• _Task to carry out_
Anywhere the string "real" shows up in the listing below, copy the line it is in.

• _Given records_

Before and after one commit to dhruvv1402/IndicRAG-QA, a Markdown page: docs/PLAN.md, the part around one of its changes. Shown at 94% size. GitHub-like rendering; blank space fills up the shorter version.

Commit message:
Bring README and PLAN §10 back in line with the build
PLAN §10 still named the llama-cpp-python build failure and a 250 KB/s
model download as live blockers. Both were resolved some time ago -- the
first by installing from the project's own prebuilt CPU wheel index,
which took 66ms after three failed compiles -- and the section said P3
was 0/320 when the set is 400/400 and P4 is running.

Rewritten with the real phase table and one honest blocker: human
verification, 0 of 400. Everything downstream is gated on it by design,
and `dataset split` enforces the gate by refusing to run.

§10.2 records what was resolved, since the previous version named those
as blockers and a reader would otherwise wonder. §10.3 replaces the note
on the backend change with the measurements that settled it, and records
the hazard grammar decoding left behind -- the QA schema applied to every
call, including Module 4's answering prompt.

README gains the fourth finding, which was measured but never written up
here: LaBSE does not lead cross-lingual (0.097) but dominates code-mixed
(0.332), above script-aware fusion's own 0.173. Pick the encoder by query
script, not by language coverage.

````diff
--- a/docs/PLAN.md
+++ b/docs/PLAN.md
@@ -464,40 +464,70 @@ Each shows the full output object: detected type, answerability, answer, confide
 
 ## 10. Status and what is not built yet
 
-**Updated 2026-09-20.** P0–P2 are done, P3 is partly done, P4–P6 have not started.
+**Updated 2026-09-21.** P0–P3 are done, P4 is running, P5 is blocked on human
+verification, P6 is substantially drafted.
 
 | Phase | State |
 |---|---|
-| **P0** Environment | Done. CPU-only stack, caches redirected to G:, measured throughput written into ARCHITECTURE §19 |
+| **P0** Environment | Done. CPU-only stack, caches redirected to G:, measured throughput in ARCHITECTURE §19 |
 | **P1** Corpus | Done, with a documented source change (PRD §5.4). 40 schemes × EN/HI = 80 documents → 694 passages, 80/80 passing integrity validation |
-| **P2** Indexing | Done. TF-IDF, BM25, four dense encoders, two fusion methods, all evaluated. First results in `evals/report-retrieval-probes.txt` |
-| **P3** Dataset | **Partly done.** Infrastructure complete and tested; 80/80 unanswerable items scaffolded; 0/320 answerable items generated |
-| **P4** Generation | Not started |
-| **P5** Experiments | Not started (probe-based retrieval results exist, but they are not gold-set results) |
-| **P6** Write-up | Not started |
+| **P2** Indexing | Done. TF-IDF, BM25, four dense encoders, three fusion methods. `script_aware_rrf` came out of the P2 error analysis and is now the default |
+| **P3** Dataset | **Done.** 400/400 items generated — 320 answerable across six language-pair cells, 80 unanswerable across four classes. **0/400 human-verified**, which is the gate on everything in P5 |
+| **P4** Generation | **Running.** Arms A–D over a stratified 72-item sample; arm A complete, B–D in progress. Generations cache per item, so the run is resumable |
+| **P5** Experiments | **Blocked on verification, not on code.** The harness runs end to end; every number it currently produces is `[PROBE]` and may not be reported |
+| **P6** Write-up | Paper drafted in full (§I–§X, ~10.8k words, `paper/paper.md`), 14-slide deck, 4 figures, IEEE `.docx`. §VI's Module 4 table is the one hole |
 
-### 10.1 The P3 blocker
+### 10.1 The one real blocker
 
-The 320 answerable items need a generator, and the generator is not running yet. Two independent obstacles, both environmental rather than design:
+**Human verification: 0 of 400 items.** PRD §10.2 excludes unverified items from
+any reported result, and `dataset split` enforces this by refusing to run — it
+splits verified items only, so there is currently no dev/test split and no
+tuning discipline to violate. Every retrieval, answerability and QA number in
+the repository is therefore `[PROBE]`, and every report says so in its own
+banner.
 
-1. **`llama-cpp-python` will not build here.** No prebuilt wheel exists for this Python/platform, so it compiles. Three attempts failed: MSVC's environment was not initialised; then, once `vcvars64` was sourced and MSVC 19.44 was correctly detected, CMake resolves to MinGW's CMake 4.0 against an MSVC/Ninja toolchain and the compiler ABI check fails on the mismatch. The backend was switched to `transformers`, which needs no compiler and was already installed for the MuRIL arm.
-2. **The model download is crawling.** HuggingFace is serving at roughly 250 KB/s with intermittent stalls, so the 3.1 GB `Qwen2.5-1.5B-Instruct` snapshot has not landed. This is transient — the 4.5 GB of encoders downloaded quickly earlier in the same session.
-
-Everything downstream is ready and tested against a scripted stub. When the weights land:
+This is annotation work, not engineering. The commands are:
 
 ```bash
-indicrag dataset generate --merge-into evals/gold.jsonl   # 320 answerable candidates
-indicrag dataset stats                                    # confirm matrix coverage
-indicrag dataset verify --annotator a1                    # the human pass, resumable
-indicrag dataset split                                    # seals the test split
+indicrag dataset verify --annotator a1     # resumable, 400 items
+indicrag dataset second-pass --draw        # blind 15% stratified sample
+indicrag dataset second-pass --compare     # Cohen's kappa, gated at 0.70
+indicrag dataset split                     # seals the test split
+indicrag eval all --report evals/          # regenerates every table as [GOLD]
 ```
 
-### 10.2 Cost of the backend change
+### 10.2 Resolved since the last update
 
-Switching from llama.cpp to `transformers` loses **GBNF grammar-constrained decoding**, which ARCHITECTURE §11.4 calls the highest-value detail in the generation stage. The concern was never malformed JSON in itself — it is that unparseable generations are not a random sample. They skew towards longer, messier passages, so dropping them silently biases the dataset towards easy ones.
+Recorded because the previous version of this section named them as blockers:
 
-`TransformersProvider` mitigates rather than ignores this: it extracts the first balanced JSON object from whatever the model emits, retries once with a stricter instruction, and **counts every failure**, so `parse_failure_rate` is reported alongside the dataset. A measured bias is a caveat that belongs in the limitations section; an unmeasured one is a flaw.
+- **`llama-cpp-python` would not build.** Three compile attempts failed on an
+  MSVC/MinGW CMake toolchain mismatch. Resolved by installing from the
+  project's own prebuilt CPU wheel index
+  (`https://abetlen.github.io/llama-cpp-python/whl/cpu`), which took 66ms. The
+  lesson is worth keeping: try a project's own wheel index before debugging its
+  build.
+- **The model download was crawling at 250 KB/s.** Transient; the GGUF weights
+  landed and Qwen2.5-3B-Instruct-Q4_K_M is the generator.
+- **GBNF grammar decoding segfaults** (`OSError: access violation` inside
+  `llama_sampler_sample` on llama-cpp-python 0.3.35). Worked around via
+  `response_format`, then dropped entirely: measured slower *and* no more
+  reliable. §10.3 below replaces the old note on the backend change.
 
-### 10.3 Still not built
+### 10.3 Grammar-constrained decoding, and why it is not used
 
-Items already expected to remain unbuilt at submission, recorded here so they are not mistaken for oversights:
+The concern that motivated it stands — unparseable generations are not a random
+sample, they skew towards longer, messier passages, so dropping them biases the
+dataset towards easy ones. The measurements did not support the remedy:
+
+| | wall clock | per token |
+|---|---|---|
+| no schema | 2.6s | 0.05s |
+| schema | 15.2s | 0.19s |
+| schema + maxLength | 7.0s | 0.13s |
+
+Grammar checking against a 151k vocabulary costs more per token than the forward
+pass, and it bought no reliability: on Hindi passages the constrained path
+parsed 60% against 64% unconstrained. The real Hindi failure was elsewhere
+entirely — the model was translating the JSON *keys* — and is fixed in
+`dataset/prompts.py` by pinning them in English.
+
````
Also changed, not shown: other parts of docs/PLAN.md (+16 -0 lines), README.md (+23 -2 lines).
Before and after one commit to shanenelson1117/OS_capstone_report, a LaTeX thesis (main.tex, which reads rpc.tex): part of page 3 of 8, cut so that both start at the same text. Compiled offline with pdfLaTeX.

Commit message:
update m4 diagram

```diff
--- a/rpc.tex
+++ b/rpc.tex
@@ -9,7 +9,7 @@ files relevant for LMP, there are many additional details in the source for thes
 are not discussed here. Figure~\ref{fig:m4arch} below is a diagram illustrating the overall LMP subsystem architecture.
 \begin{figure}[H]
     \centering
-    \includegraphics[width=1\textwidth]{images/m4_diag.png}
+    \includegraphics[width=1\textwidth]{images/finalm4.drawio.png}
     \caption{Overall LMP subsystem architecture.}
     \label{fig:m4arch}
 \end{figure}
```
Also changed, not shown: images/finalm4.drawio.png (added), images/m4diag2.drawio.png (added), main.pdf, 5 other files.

• _Answer box_
Rewritten with the real phase table and one honest blocker: human
+### 10.1 The one real blocker
+parsed 60% against 64% unconstrained. The real Hindi failure was elsewhere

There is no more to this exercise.